During the age of Western industrial development and colonial expansion, with its pocket watches, steamships, and railroads changing society’s sense of time and space, people believed that the machine’s ability to accurately perform repetitive tasks held the key to a better life. Photographers recognized the demand for accurate pictures of historic sites, and the latest technical improvement to the repertoire of processes, transparent collodion materials, was a way to meet this need. The collodion process’s increased sensitivity, retention of detail, and ease of reproduction made it, along with albumen paper prints, the new professional standard. Whereas the Pre-Raphaelite painters struggled for photographic accuracy, many people took pleasure in an otherwise simple photograph’s ability to let them count every brick in a wall. In Modern Painters (5 volumes, 1843-1860), John Ruskin (1819-1900) reveled in photography’s ability to preserve evidence:

My drawings are truth to the very letter-too literal perhaps;

so says my father, so says not the daguerreotype, for it beats

me grievously.

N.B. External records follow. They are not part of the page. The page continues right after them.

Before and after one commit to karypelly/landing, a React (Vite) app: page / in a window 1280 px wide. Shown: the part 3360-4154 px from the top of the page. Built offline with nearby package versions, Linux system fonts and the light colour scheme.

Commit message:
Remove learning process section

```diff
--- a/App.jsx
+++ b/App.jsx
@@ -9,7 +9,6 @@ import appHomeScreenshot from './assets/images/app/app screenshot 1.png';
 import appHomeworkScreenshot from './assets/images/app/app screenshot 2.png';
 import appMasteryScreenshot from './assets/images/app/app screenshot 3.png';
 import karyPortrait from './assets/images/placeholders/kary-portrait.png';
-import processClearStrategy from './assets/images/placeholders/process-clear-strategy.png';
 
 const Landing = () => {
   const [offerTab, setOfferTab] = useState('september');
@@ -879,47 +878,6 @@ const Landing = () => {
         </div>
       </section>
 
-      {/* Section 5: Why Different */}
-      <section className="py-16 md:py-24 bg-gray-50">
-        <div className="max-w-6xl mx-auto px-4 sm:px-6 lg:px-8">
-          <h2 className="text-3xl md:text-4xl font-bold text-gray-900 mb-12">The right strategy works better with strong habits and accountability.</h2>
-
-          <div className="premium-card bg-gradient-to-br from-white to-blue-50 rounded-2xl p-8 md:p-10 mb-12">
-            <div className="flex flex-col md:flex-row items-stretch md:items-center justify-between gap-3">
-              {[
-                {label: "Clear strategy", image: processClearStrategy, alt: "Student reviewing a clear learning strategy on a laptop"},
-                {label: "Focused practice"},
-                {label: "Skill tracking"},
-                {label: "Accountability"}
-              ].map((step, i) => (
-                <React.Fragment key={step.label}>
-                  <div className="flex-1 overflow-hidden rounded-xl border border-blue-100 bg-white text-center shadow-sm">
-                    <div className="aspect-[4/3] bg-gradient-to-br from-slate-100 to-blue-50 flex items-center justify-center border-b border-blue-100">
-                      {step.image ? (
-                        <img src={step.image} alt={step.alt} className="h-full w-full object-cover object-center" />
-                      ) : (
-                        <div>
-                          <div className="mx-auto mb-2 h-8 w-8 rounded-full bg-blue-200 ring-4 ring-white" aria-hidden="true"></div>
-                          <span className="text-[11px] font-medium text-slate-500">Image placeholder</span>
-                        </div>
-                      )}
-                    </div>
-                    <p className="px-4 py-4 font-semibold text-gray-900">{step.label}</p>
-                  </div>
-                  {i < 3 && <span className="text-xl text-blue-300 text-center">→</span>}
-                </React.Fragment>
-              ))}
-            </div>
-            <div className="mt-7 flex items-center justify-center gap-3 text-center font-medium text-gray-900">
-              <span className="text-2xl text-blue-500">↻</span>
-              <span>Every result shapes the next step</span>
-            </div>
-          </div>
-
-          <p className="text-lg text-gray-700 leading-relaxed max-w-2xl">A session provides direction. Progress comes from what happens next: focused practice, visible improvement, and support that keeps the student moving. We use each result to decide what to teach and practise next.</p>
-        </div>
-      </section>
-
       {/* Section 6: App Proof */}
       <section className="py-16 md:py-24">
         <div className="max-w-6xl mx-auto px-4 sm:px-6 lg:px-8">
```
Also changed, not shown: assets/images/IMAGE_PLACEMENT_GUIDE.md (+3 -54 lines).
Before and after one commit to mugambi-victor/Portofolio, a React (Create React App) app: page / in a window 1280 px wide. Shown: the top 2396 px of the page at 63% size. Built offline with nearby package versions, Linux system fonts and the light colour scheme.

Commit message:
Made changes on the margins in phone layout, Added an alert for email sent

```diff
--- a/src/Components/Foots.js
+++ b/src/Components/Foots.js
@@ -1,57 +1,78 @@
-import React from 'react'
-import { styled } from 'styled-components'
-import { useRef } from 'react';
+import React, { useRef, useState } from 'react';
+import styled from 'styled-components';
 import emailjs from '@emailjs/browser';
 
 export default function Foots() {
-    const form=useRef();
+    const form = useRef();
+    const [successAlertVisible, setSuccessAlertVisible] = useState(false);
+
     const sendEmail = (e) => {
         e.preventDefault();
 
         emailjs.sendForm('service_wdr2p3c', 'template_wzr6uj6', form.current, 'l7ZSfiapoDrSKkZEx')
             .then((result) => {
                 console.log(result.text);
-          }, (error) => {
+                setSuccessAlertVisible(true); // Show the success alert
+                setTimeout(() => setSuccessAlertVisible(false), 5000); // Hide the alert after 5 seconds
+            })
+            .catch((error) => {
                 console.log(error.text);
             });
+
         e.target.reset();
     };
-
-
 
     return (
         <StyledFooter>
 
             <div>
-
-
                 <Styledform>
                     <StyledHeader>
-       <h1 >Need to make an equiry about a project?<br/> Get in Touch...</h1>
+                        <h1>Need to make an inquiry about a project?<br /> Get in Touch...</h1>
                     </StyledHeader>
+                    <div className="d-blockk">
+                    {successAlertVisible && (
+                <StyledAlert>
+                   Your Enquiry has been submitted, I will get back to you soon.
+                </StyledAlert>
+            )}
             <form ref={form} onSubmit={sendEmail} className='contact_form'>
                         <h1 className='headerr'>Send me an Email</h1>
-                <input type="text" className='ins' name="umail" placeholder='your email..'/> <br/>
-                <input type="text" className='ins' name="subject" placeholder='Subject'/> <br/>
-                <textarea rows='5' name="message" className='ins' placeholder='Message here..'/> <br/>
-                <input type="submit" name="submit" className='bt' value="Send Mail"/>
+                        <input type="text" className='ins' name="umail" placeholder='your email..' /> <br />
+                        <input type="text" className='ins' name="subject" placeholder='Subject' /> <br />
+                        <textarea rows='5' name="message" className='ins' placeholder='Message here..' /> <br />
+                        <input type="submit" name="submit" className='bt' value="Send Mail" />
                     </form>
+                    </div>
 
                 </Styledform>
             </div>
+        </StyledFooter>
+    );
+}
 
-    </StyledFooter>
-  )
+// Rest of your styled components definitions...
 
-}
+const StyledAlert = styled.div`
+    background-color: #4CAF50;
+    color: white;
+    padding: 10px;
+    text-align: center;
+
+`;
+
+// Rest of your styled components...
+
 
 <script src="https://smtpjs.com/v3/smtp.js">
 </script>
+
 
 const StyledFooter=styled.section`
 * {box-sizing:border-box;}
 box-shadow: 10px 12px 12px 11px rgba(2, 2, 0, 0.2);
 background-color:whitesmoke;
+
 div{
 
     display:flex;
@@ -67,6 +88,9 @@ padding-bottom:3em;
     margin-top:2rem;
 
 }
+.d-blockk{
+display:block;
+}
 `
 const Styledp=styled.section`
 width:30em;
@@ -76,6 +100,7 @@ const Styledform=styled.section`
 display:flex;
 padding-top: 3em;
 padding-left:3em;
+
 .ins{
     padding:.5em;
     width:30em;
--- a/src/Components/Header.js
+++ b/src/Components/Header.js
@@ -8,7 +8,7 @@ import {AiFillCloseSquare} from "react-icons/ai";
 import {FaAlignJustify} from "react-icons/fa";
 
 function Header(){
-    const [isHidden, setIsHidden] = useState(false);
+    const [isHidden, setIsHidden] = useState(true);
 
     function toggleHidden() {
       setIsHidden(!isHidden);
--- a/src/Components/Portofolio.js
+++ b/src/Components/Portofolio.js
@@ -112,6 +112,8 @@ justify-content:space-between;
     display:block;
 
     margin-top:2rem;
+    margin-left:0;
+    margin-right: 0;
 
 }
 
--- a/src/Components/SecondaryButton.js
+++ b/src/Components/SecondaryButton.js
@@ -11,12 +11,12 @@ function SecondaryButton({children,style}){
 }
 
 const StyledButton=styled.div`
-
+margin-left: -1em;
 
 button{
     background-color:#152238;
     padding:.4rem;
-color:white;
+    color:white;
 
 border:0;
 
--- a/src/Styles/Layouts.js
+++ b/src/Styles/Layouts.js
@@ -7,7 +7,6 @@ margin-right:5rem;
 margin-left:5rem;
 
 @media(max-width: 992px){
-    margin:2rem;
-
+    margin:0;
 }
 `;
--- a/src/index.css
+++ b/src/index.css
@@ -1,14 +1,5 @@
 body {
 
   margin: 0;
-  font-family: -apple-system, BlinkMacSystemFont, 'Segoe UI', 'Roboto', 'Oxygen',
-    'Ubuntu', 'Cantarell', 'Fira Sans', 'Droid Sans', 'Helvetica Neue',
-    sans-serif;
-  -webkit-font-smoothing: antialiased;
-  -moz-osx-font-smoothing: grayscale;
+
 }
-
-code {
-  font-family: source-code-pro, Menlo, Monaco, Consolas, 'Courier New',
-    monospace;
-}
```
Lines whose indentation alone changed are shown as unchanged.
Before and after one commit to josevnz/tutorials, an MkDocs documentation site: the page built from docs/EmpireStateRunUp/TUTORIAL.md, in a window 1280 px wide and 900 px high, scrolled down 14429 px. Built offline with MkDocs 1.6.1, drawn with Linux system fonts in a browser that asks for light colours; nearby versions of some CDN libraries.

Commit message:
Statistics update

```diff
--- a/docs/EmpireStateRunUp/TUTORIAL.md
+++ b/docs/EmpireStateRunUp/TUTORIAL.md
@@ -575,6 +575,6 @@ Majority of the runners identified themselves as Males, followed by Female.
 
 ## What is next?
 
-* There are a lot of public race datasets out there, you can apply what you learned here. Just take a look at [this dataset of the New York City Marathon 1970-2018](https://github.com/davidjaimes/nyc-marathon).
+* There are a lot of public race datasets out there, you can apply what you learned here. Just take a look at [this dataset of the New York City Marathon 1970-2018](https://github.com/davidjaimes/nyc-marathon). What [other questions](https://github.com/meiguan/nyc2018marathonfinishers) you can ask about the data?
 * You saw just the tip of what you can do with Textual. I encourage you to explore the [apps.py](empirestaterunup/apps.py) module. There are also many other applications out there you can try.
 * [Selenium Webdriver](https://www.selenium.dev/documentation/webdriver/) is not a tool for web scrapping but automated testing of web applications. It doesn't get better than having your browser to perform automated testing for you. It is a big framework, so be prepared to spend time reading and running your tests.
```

I have allied myself with it… . It is certainly

the most marvelous invention of the century; given us just in

time to save some evidence from the great public of wreckers.1